> Stored data
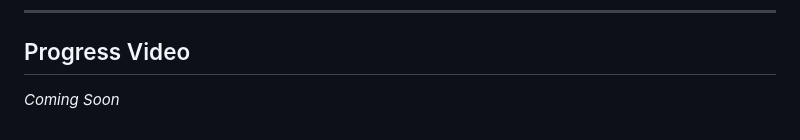
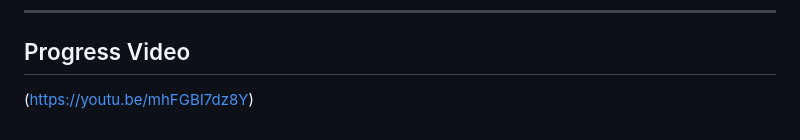
Before and after one commit to alilichan/NavisAI, a Markdown page: progress/report-03-sept-2026.md, the part around the change. GitHub-like rendering.

```diff
--- a/progress/report-03-sept-2026.md
+++ b/progress/report-03-sept-2026.md
@@ -287,4 +287,4 @@ As development moves toward a real-time visual guidance experience, additional G
 
 ## Progress Video
 
-*Coming Soon*
+(https://youtu.be/mhFGBI7dz8Y)
```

> Goal of the exercise
Would you copy out every line of the data above exactly, minus the pictures?

> Response
Before and after one commit to alilichan/NavisAI, a Markdown page: progress/report-03-sept-2026.md, the part around the change. GitHub-like rendering.

```diff
--- a/progress/report-03-sept-2026.md
+++ b/progress/report-03-sept-2026.md
@@ -287,4 +287,4 @@ As development moves toward a real-time visual guidance experience, additional G
 
 ## Progress Video
 
-*Coming Soon*
+(https://youtu.be/mhFGBI7dz8Y)
```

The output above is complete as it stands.